MUMBAI, March 20 (Reuters) - Asia's top companies were slightly more upbeat about their business outlook in the first quarter than at the end of last year, despite lingering concerns about the global economy, rising costs and volatile currencies, the latest Thomson Reuters/INSEAD Asia Business Sentiment Survey published on Wednesday showed.
The Thomson Reuters/INSEAD Asia Business Sentiment Index climbed 2 points to 65 in March, rising for the second consecutive quarter. The had index dropped to 62 in September, a fall of 7 points from the June survey, before nudging up 1 point in December.
A reading above 50 indicates an overall positive outlook.
AUSTRALIA: SIGNIFICANTLY BETTER (INDEX AT 63 vs 53 Q4)
Business confidence among companies in Australia improved for the third successive quarter, propelling the country's sentiment index to its highest level since the first quarter of 2012. Fewer participants were worried about the global economy, though rising prices were a concern.
Of the eight respondents, two companies were positive while six were neutral about the business outlook. In the previous quarter when there were 19 respondents, four were positive, 12 neutral and three negative.
Fewer than 50 percent of the participants said world economic uncertainty was their top worry, a big shift from nearly three-quarters in the December survey. Three companies said their new orders increased, while five said orders were the same.
CHINA: DOWNBEAT, MATCHES ALL-TIME LOW (INDEX AT 50 VS 64 IN Q4)
Corporate sentiment in China turned shaky after a rebound in December, weighed down by global economic uncertainty and rising prices. All eight respondents were neutral on their business outlook, but the index slumped to match a record low struck in the September survey.
Three companies said the world economy was their biggest concern, two cited inflation, and one said other risks were a primary worry. One respondent said employment levels improved, compared with three in the previous survey. While two said new orders were higher, five said they remained the same.
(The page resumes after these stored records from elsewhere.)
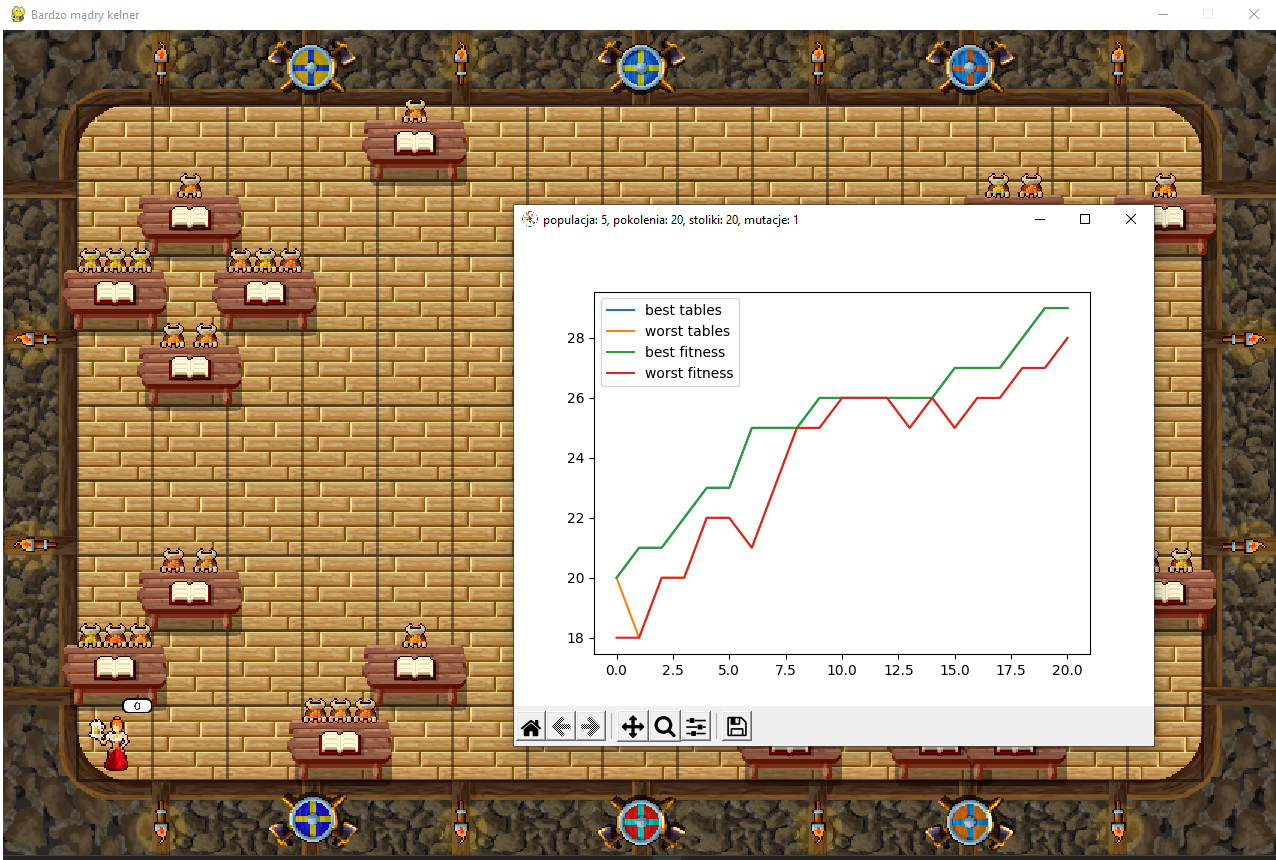
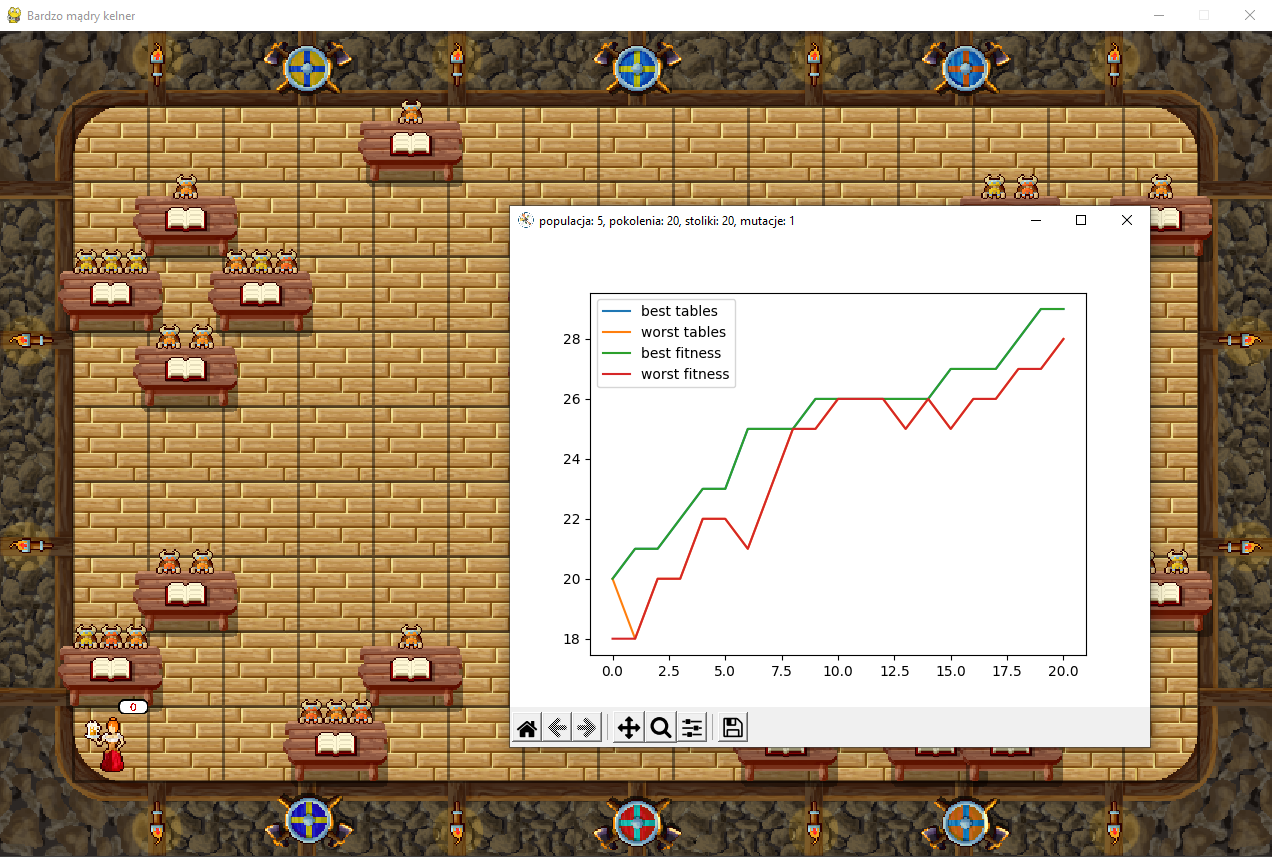
README

diff --git a/README.md b/README.md
@@ -1,1 +1,11 @@
-# AI
+# AI Waiter project
+
+My project for AI course. I implemented A* and genetics algorithms in Python 3.
+Description of these algorithms can be found in "doc" directory, only in Polish language.
+
+![img1](https://github.com/mikolajkrzyminski/kelnerAI/blob/master/images/appPic1.png?raw=true)
+
+![img1](https://github.com/mikolajkrzyminski/kelnerAI/blob/master/images/appPic2.png?raw=true)
+
+
+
INDIA: LOSES STEAM (INDEX AT 80 VS 100 IN Q4)
Citing rising costs as the biggest hurdle, companies in India tempered their outlook to pull the index down from December's level.
Of five respondents, three were positive and two neutral, a significant change from all seven who were positive in the previous quarter. Three companies said rising prices were the biggest challenge, while one cited other risks.
No one saw the global economy as a worry, compared with three in the previous survey. Four companies said new orders were higher, while one said sales remained the same.
Lupin Ltd, India's fourth-largest drugmaker by sales, was among the participants.
JAPAN: SLIGHT IMPROVEMENT (INDEX AT 50 VS 44 IN Q4)
Business sentiment in Japan was slightly better, but the global economic environment, volatile currency fluctuations and rising costs remained major roadblocks to any strong rebound from the 2012 low struck in December.
Off the 22 respondents, which included Daiichi Sankyo Co Ltd, Toshiba Corp, Hitachi Ltd and Sharp Corp, one was positive on the outlook, one negative and 20 neutral. In the previous survey, two participants were negative and none positive.
Ten companies said the world economy posed the biggest challenge, while five cited currency swings and four said rising costs were their primary concern.
SOUTH KOREA: STEADY (INDEX UNCHANGED AT 50)
Business confidence was unchanged for the second quarter in a row, after its September pullback from its lowest level since the third quarter of 2011.
All 13 respondents, including Hyundai Heavy Industries Co Ltd, were neutral about their outlook. An overwhelming majority said the global economy was their top business risk, while three saw foreign exchange volatility as a concern.
TAIWAN: SURGES TO HIGHEST SINCE YEAR AGO (INDEX AT 88 VS 33 IN Q4)
Optimism returned to lift Taiwan's sentiment index to its highest level since a year earlier, up from deep in negative territory in December.
Three out of four respondents turned positive in their outlook, compared with none in the previous survey. Most companies saw economic uncertainty as the biggest risk to their business, while one said currency swings posed the top worry.
Acer Inc and Yuanta Financial Holdings Co were among those taking part in the survey.
SOUTHEAST ASIA: MOSTLY UPBEAT (PHILIPPINES, MALAYSIA AT 100; SINGAPORE AT 61; INDONESIA 75; THAILAND 60)
Sentiment in Southeast Asia was mostly optimistic, with Malaysia and the Philippines maintaining their unanimous confidence as all 13 respondents from the two countries were optimistic about their business outlook.
Singapore's confidence strengthened, with two out of nine companies reporting positive sentiment, while eight said the global economy remained the biggest risk.
Thailand's sentiment index dropped to its lowest level since the third quarter of 2012, with just one out of five respondents positive about the business outlook, compared with three who were positive in the earlier survey.
Indonesia, the region's biggest economy, eased slightly but three respondents were positive on the their outlook, up from two in the last quarter.
** Companies sampled for the survey may change from one quarter to the next.